Build your weapons of anti-distraction
Yes, distraction is the biggest enemy of the teleworker. Distraction is the root of inaction which is the root of all evils that will surely follow missed deadlines. Distraction can strike anytime from any source. Children, pets, the mailman, the neighbor watering her lawn, sauce Bolognese bubbling away in the slow cooker. You’ll need to recognize your demons early and find a way to seize control of them. For some, music is a good way to help them stay in focus. This can, of course, be a distraction to others. Some let the TV (with the volume turned down low) run in the background to simulate human company. This will drive others to hopeless distraction. For most, coffee always works. The good thing is that in your home, you have greater control over distractions than you would have in an office. Make this work to your advantage.
Add spice, improvise
You don’t have to be tied to a set way of getting things done. In a co-located office, you’re expected to sit in your cubicle and pound away at the keyboard. At home, you can stand, crank up the volume on your iPod and do the Gangnam (if you’re into it) to get the creative juices running. Burst out into song. Step away from the PC and work on a real notebook while taking a stroll around the neighborhood. Or do a quick jog. The things you can do to help you get things done is multiplied a hundredfold in the freedom of your own home. It doesn’t have to be your home, even. For a change of scenery and pace, some choose to work in nearby cafes, libraries, and parks. The possibilities are only limited by your imagination. When stumped, break from routine and improvise.
The bottom line: love your job and celebrate your good fortune! You are probably getting more things done than those who don’t work from home, yet don’t have the stress, aggravation, petty politics, and long commutes. What more could one ask for?
- Smithsonian: Examining Telecommuting the Scientific Way
- PMCrunch: Project Management Leadership and Telecommuting

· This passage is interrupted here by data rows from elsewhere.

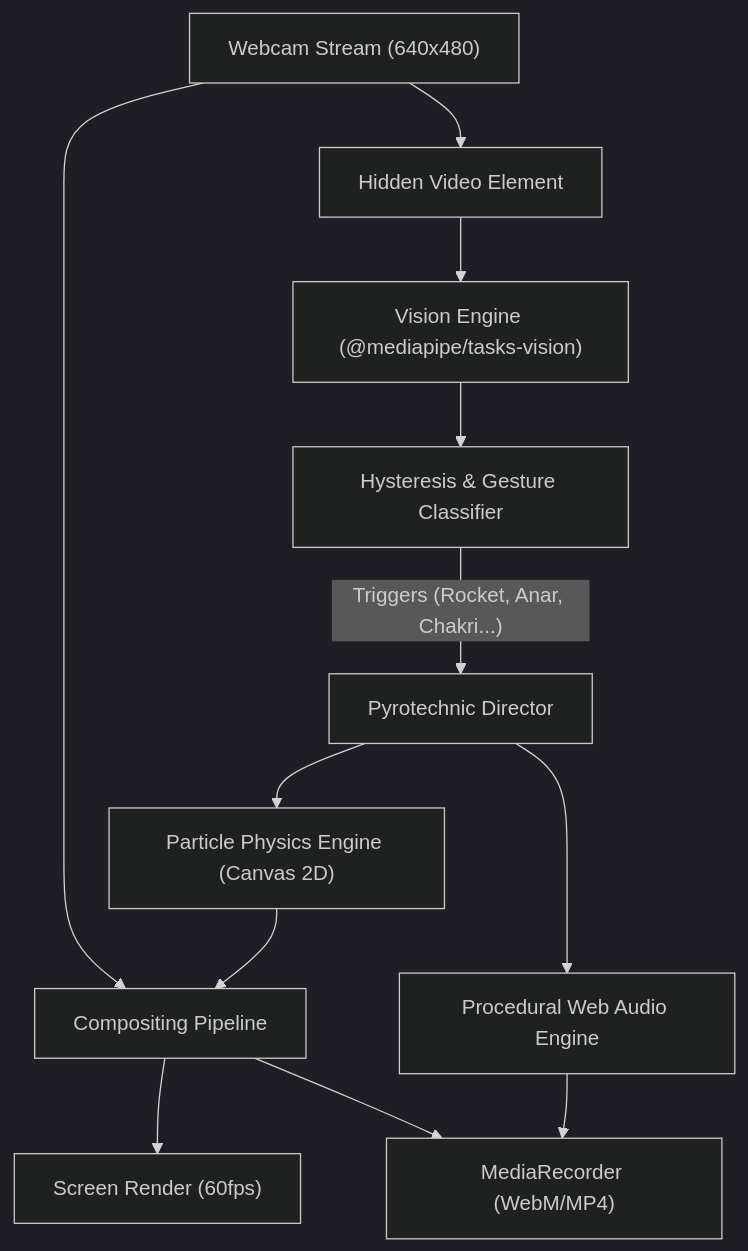
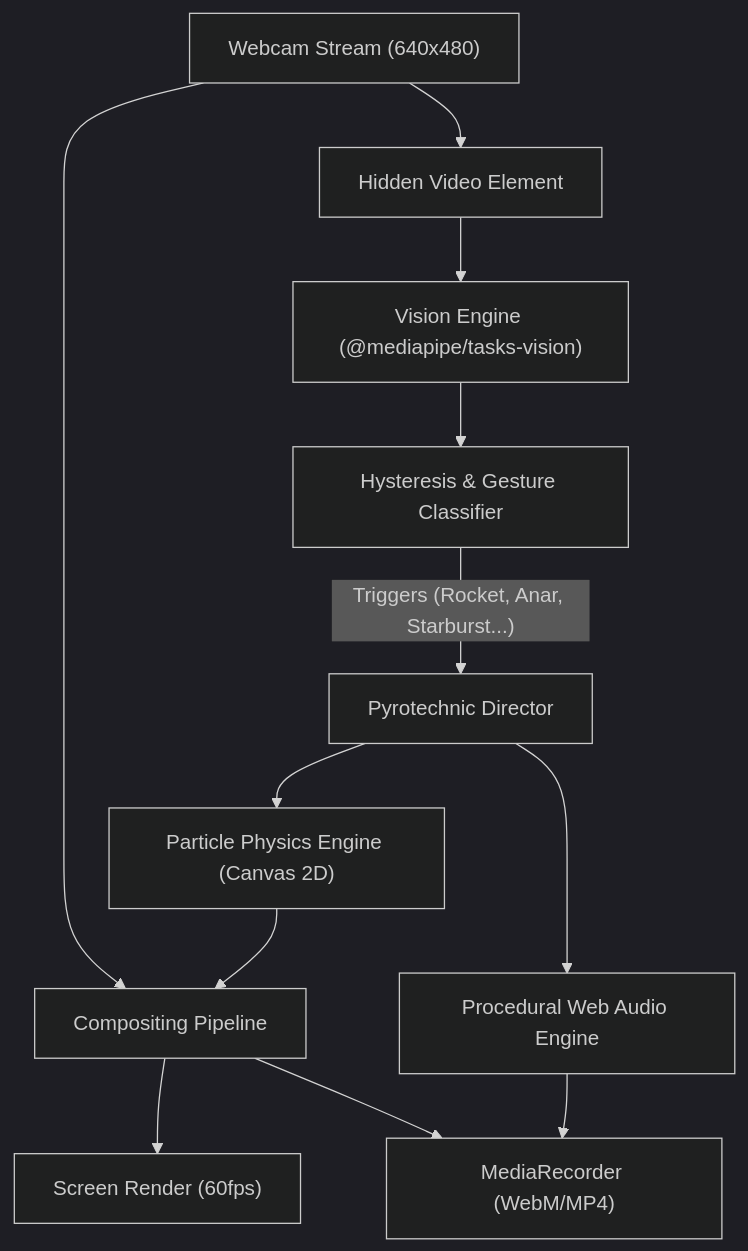
Before and after one commit to aritradutta-dev/fireworks-diwali: the diagram in docs/architecture.md, drawn with Mermaid (dark theme). The commit also changed other lines of this file and 1 other file, not shown here.

First line of the commit message:
docs: update architecture and gesture table to reflect 6-gesture suite

````diff
--- a/docs/architecture.md
+++ b/docs/architecture.md
@@ -7,18 +7,18 @@
 ```mermaid
 flowchart TD
     Camera["Webcam Stream (640x480)"] --> VideoElem["Hidden Video Element"]
     VideoElem --> Vision["Vision Engine (@mediapipe/tasks-vision)"]
     Vision --> Stabilizer["Hysteresis & Gesture Classifier"]
     
-    Stabilizer -->|"Triggers (Rocket, Anar, Chakri...)"| Director["Pyrotechnic Director"]
+    Stabilizer -->|"Triggers (Rocket, Anar, Starburst...)"| Director["Pyrotechnic Director"]
     
     Director --> ParticleSim["Particle Physics Engine (Canvas 2D)"]
     Director --> AudioSynth["Procedural Web Audio Engine"]
     
     Camera --> VideoCanvas["Compositing Pipeline"]
     ParticleSim --> VideoCanvas
     
     VideoCanvas --> Display["Screen Render (60fps)"]
     VideoCanvas --> Recorder["MediaRecorder (WebM/MP4)"]
     AudioSynth --> Recorder
 ```
````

- For Dummies: Telecommute to Save the Planet
- US Census Bureau: 2010 Census Data
Are you working from home? Share your teleworking tips with us!